**Task to carry out**
Leaving out every picture, output the records below exactly as they are.

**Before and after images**
*** Block opens ***

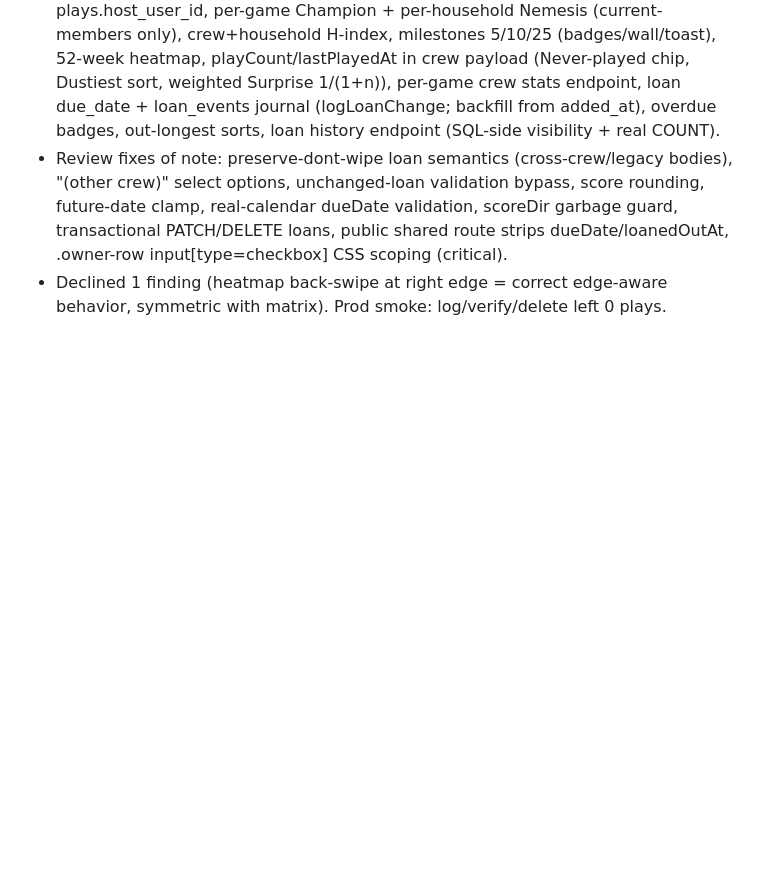
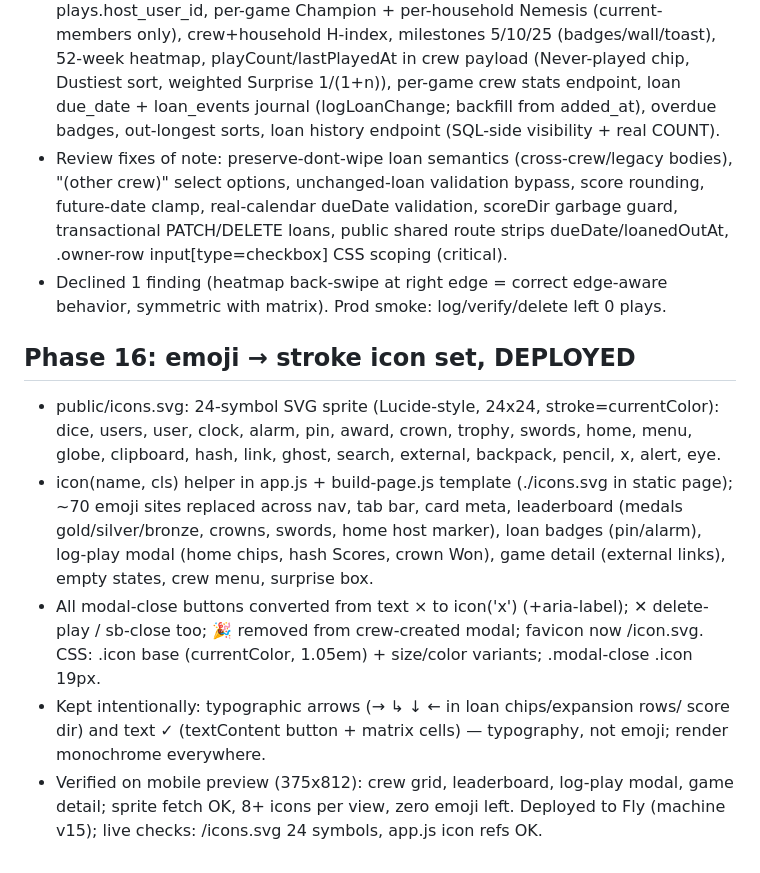
Before and after one commit to justinleedoyle/meeple-shelf, a Markdown page: .claude/sessions/2026-06-10-meeple-shelf-build.md, the part around the change. Rendered like a GitHub page; blank space fills up the shorter version.

Commit message:
Session notes: emoji to icon conversion
Co-Authored-By: Claude Fable 5 <noreply@anthropic.com>

```diff
--- a/.claude/sessions/2026-06-10-meeple-shelf-build.md
+++ b/.claude/sessions/2026-06-10-meeple-shelf-build.md
@@ -234,3 +234,24 @@ Nothing — feature-complete as scoped.
   dueDate/loanedOutAt, .owner-row input[type=checkbox] CSS scoping (critical).
 - Declined 1 finding (heatmap back-swipe at right edge = correct edge-aware
   behavior, symmetric with matrix). Prod smoke: log/verify/delete left 0 plays.
+
+## Phase 16: emoji → stroke icon set, DEPLOYED
+- public/icons.svg: 24-symbol SVG sprite (Lucide-style, 24x24, stroke=currentColor):
+  dice, users, user, clock, alarm, pin, award, crown, trophy, swords, home,
+  menu, globe, clipboard, hash, link, ghost, search, external, backpack,
+  pencil, x, alert, eye.
+- icon(name, cls) helper in app.js + build-page.js template (./icons.svg in
+  static page); ~70 emoji sites replaced across nav, tab bar, card meta,
+  leaderboard (medals gold/silver/bronze, crowns, swords, home host marker),
+  loan badges (pin/alarm), log-play modal (home chips, hash Scores, crown Won),
+  game detail (external links), empty states, crew menu, surprise box.
+- All modal-close buttons converted from text × to icon('x') (+aria-label);
+  ✕ delete-play / sb-close too; 🎉 removed from crew-created modal; favicon
+  now /icon.svg. CSS: .icon base (currentColor, 1.05em) + size/color variants;
+  .modal-close .icon 19px.
+- Kept intentionally: typographic arrows (→ ↳ ↓ ← in loan chips/expansion rows/
+  score dir) and text ✓ (textContent button + matrix cells) — typography, not
+  emoji; render monochrome everywhere.
+- Verified on mobile preview (375x812): crew grid, leaderboard, log-play modal,
+  game detail; sprite fetch OK, 8+ icons per view, zero emoji left. Deployed to
+  Fly (machine v15); live checks: /icons.svg 24 symbols, app.js icon refs OK.
```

*** Block closes ***

**Response box**
Before and after one commit to justinleedoyle/meeple-shelf, a Markdown page: .claude/sessions/2026-06-10-meeple-shelf-build.md, the part around the change. Rendered like a GitHub page; blank space fills up the shorter version.

Commit message:
Session notes: emoji to icon conversion
Co-Authored-By: Claude Fable 5 <noreply@anthropic.com>

```diff
--- a/.claude/sessions/2026-06-10-meeple-shelf-build.md
+++ b/.claude/sessions/2026-06-10-meeple-shelf-build.md
@@ -234,3 +234,24 @@ Nothing — feature-complete as scoped.
   dueDate/loanedOutAt, .owner-row input[type=checkbox] CSS scoping (critical).
 - Declined 1 finding (heatmap back-swipe at right edge = correct edge-aware
   behavior, symmetric with matrix). Prod smoke: log/verify/delete left 0 plays.
+
+## Phase 16: emoji → stroke icon set, DEPLOYED
+- public/icons.svg: 24-symbol SVG sprite (Lucide-style, 24x24, stroke=currentColor):
+  dice, users, user, clock, alarm, pin, award, crown, trophy, swords, home,
+  menu, globe, clipboard, hash, link, ghost, search, external, backpack,
+  pencil, x, alert, eye.
+- icon(name, cls) helper in app.js + build-page.js template (./icons.svg in
+  static page); ~70 emoji sites replaced across nav, tab bar, card meta,
+  leaderboard (medals gold/silver/bronze, crowns, swords, home host marker),
+  loan badges (pin/alarm), log-play modal (home chips, hash Scores, crown Won),
+  game detail (external links), empty states, crew menu, surprise box.
+- All modal-close buttons converted from text × to icon('x') (+aria-label);
+  ✕ delete-play / sb-close too; 🎉 removed from crew-created modal; favicon
+  now /icon.svg. CSS: .icon base (currentColor, 1.05em) + size/color variants;
+  .modal-close .icon 19px.
+- Kept intentionally: typographic arrows (→ ↳ ↓ ← in loan chips/expansion rows/
+  score dir) and text ✓ (textContent button + matrix cells) — typography, not
+  emoji; render monochrome everywhere.
+- Verified on mobile preview (375x812): crew grid, leaderboard, log-play modal,
+  game detail; sprite fetch OK, 8+ icons per view, zero emoji left. Deployed to
+  Fly (machine v15); live checks: /icons.svg 24 symbols, app.js icon refs OK.
```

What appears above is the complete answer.